It is not affected adversely by corrosive acids, such as phosphoric acid, nor is it affected by the drying and caking of small amounts of molasses; and it does not clog with dirt or sludge. The pumps with more than bile nose of varying sizes depending Oh the relative capacities desired, have been used as metering, 'prpportiomn-g and mixing devices for substances such as molasses and acids for legume silage and as-meterin'g and proportioning devices on liquid fertilizer distributors.
While I have disclosed herein the best embodi ment of the inventive idea to me, iti's to be understood that the invention is susceptible of other mechanical embodimentswitnm the innits of the appended claims, and it is tbb serum ularly noted that while I have herein shown three rotating members that act to support and successively compress the hose, additional rotating members may be employed depending on the length and number of the suction strokes desired.
What is claimed is:
1. A pump comprising a hose stretched beyond its normal length, and a plurality of. members operable one after another to keep the hose stretched and compress it for performance of the pumping operation.
2. A pump comprising a hose stretched beyond its normal length and connected to a source of fluid and a discharge element, a rotating support, and a plurality of members carried therebynsaid members being rotated into. and out of engagement with the hose and" operable one after another to keep it stretched and effect the pumping operation, said hose being transversely expansible outwardl in all directions to relieve any excess pressure produced therein.
3. A pump comprising a'tensioned hose, a movable support, a plurality of rollers rotatably mounted on said supportfand movable thereby into and out of engagement with the hose to effect the pumping operation, and a connection between said rollers to cause all of them to rotate on their own axes at the same speed.
4. A pump comprising a hose adjustably connected to a source of fluid and a discharge element, and a rotating member provided with a plurality of rollers over one of which the hose is initially stretched and tensioned to the desired degree to produce the desired pump pressure, said rollers being operable one after another to keep the hose stretched and tensioned at said desired degree and to compress said hose for performance of the pumping operation.
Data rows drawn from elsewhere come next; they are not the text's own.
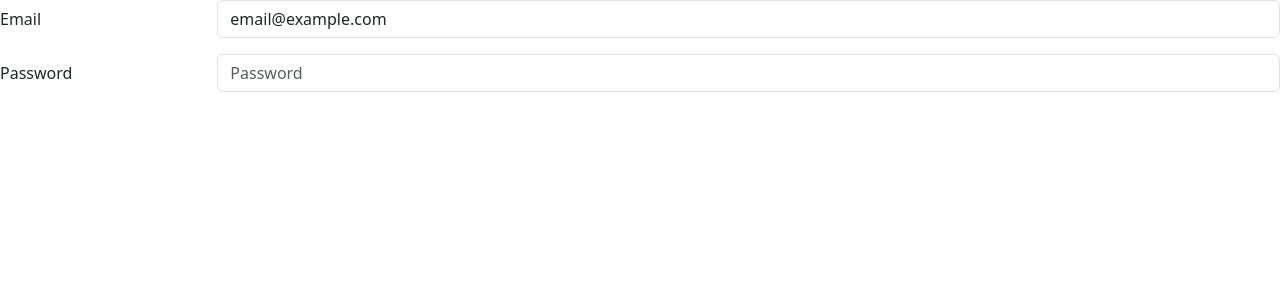
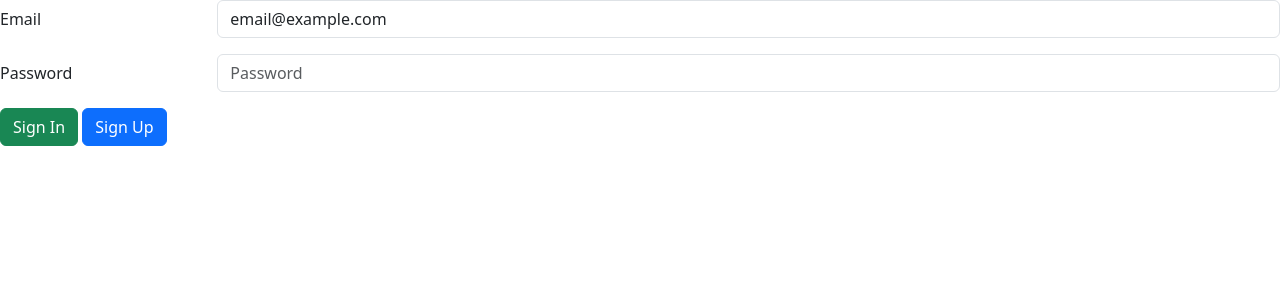
Before and after one commit to ChaejinE/Toy-Project, a React (Create React App) app in the folder frontend/: page / in a window 1280 px wide. Shown: the top 300 px of the page. Built offline with nearby package versions, Linux system fonts and the light colour scheme.

Commit message:
signup setup UI

```diff
--- a/frontend/src/pages/signup.js
+++ b/frontend/src/pages/signup.js
@@ -1,9 +1,11 @@
 import Col from 'react-bootstrap/Col';
 import Form from 'react-bootstrap/Form';
 import Row from 'react-bootstrap/Row';
+import Button from 'react-bootstrap/Button';
 
 function SignUp() {
     return (
+        <div>
             <Form>
                 <Form.Group as={Row} className="mb-3" controlId="formPlaintextEmail">
                     <Form.Label column sm="2">
@@ -23,6 +25,9 @@ function SignUp() {
                     </Col>
                 </Form.Group>
             </Form>
+            <Button variant="success">Sign In</Button>{' '}
+            <Button variant="primary">Sign Up</Button>{' '}
+        </div>
     );
 }
 
```
Lines whose indentation alone changed are shown as unchanged.
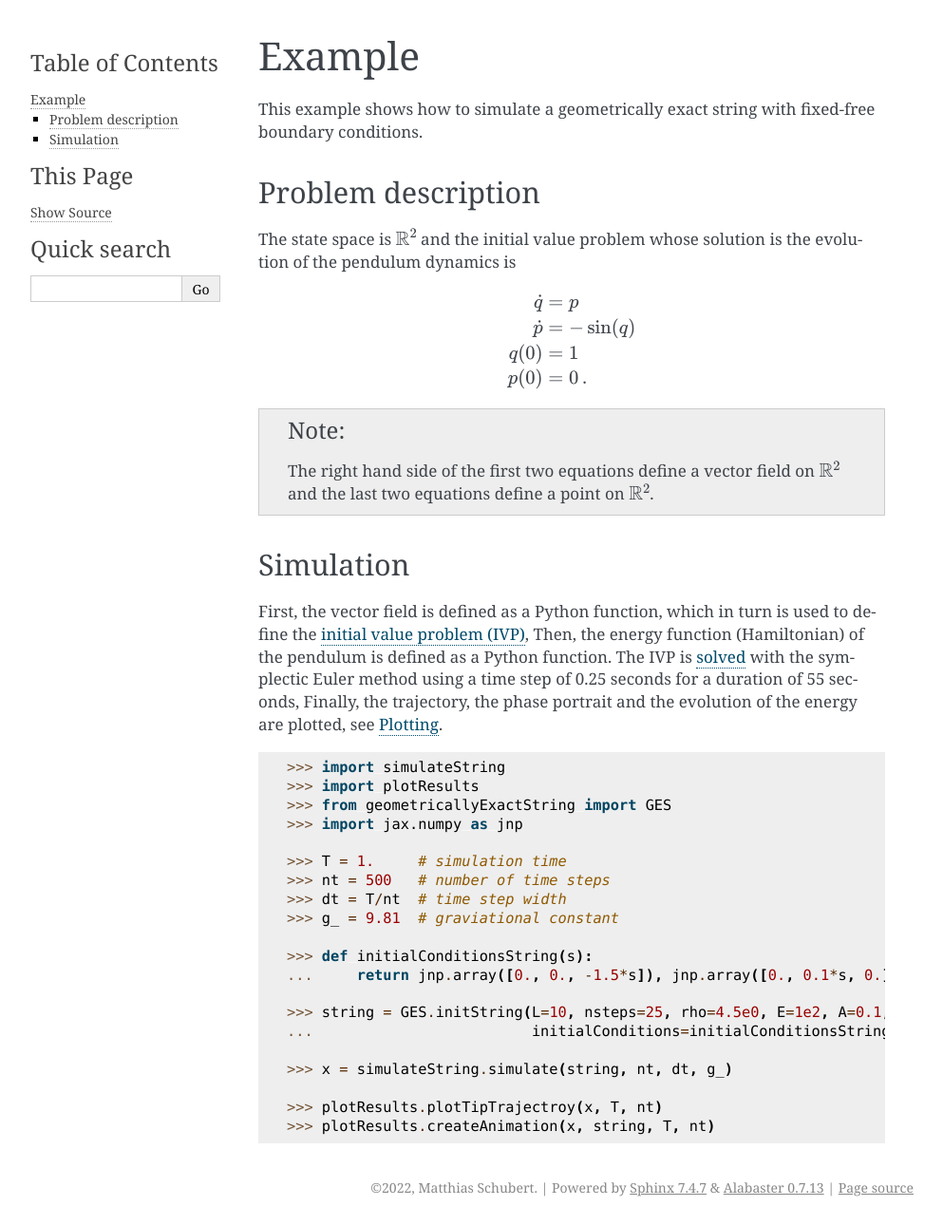
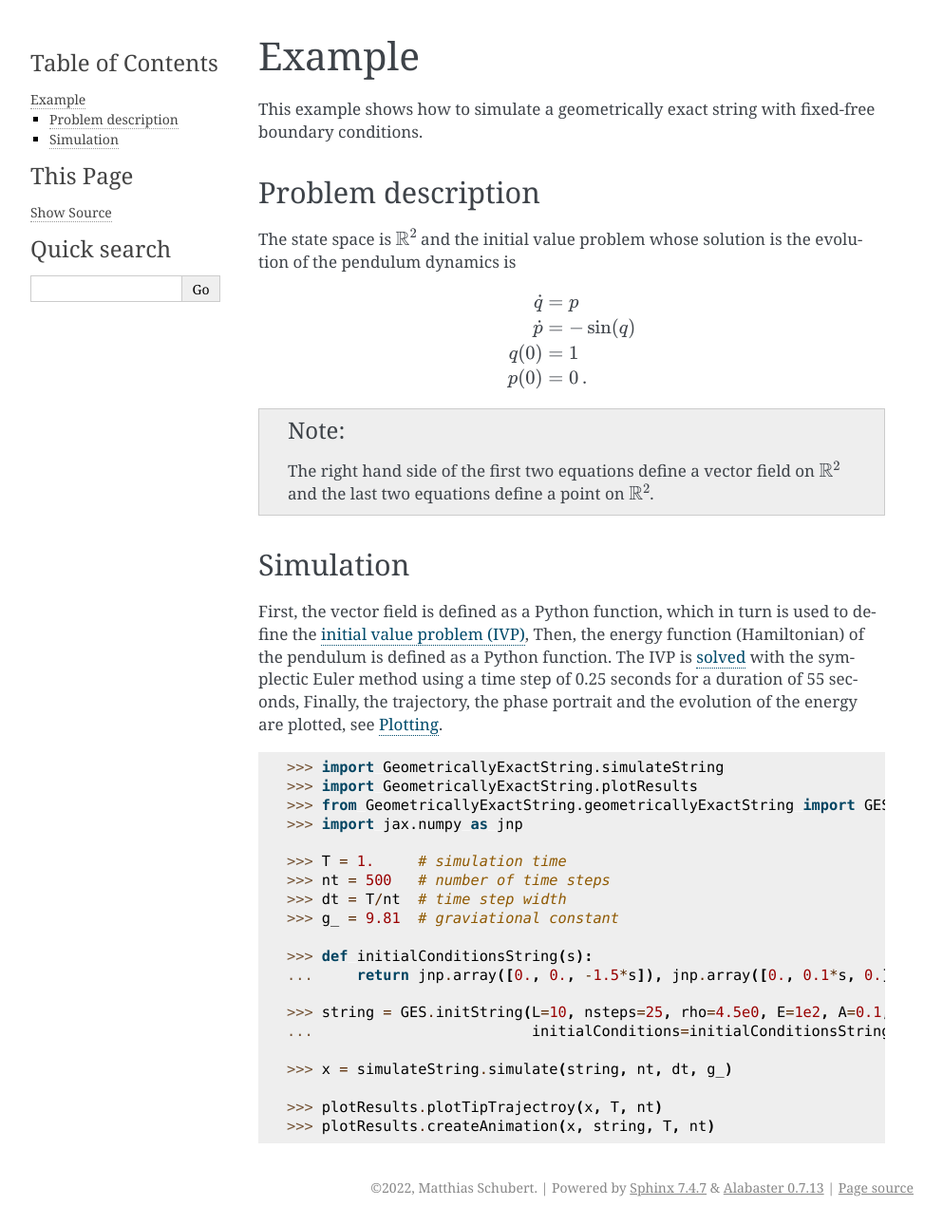
Before and after one commit to THREAD-3-2/GeometricallyExactString, a Sphinx documentation site: the page built from docs/example.rst, in a window 1280 px wide. Shown: the whole page at 95% size, without its empty margins (148-1141 px from the left). Built offline with Sphinx 7.4.7, drawn with Linux system fonts in a browser that asks for light colours.

Commit message:
changes to example to fix autodocs

```diff
--- a/docs/example.rst
+++ b/docs/example.rst
@@ -19,8 +19,8 @@ whose solution is the evolution of the pendulum dynamics is
     \begin{aligned}
         \dot{q} &= p \\
         \dot{p} &= -\sin(q) \\
-        q(0) &= 1 \\
-        p(0) &= 0
+                    q(0) &= 1 \\
+                    p(0) &= 0
         \,.
     \end{aligned}
 
@@ -44,9 +44,9 @@ see :ref:`plotting`.
 
 .. doctest::
 
-    >>> import simulateString
-    >>> import plotResults
-    >>> from geometricallyExactString import GES
+    >>> import GeometricallyExactString.simulateString
+    >>> import GeometricallyExactString.plotResults
+    >>> from GeometricallyExactString.geometricallyExactString import GES
     >>> import jax.numpy as jnp
 
     >>> T = 1.     # simulation time
--- a/docs/installation.rst
+++ b/docs/installation.rst
@@ -28,4 +28,5 @@ install the package in a virtual environment like so:
 For development, the packages listed in `requirements.txt` need to be installed:
 
 .. code-block:: bash
+
     pip install -r requirements.txt
```
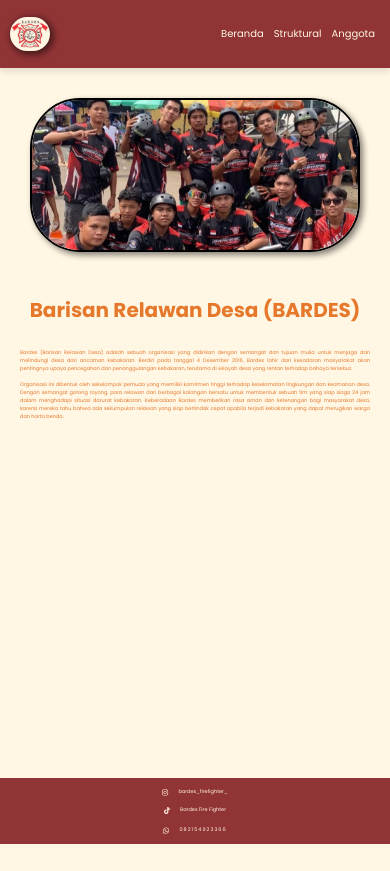
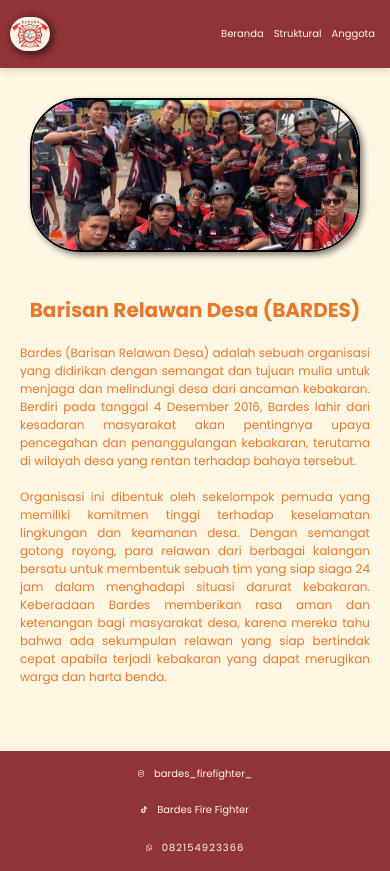
Before and after one commit to mustafakamal0799/bardes, a React (Create React App) app: page / in a window 390 px wide. Before the commit the page ends 844 px from the top, so only its background shows below. Built offline with nearby package versions, Linux system fonts and the light colour scheme; the HTML template or start-up script is replaced by a standard one.

Commit message:
Perubahan Font Size

```diff
--- a/src/styles/Home.css
+++ b/src/styles/Home.css
@@ -53,8 +53,8 @@
     .title-home {
         font-size: 10px;
     }
-    .deskripsi {
-        font-size: 8px;
+    .deskripsi p{
+        font-size: 12px;
         margin: -5px 10px;
     }
 }
--- a/src/styles/Struktural.css
+++ b/src/styles/Struktural.css
@@ -80,7 +80,6 @@
 @media (max-width: 768px) {
     .struktural h1 {
         font-size: 10px;
-        padding-bottom: 0;
     }
 
     .bgStruk {
@@ -89,11 +88,11 @@
     }
 
     .card ul {
-        font-size: 5px;
+        font-size: 8px;
     }
 
     h3, p {
-        font-size: 5px;
+        font-size: 10px;
     }
 
     .card {
```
5. A pump c0mpriSing a hose adjustably con" nected to a source of fluid and a discharge element, and a movable element provided with a plurality of rollers over one of which the hose is stretched and tensioned to the desired degree to produce the desired pump pressure, said rollers being operable by said member one after another to keep the hose stretched and tensioned and to compress it for performance of the pumping operation, said hose being expanded outwardly in all directions upon production of excess fluid pressure therein to thereby afford a by-pass effect and eliminate the necessity for by-pass valves and conduits.
6. In a pump of the type comprising a rotor provided radially of its axis of rotation with spaced .hose compressing elements, a hose arranged to be compressed by said elements and provided interiorly thereof along its length with a notch or channel enabling the opening in the hose to be completely closed when said hose is compressed by said elements.
'7. A pump element comprising a hose provided interiorly thereof along its length with oppositely disposed notches or channels enabling the opening in the hose to be completely closed by compression and resilient reinforcements on the outside of the hose opposite the notched interior wall insuring a more uniform wall resiliency and strength for normal opening or expansion of the hose to its initial shape and producing an elliptically shaped hose.
HAROLD A. ARNOLD.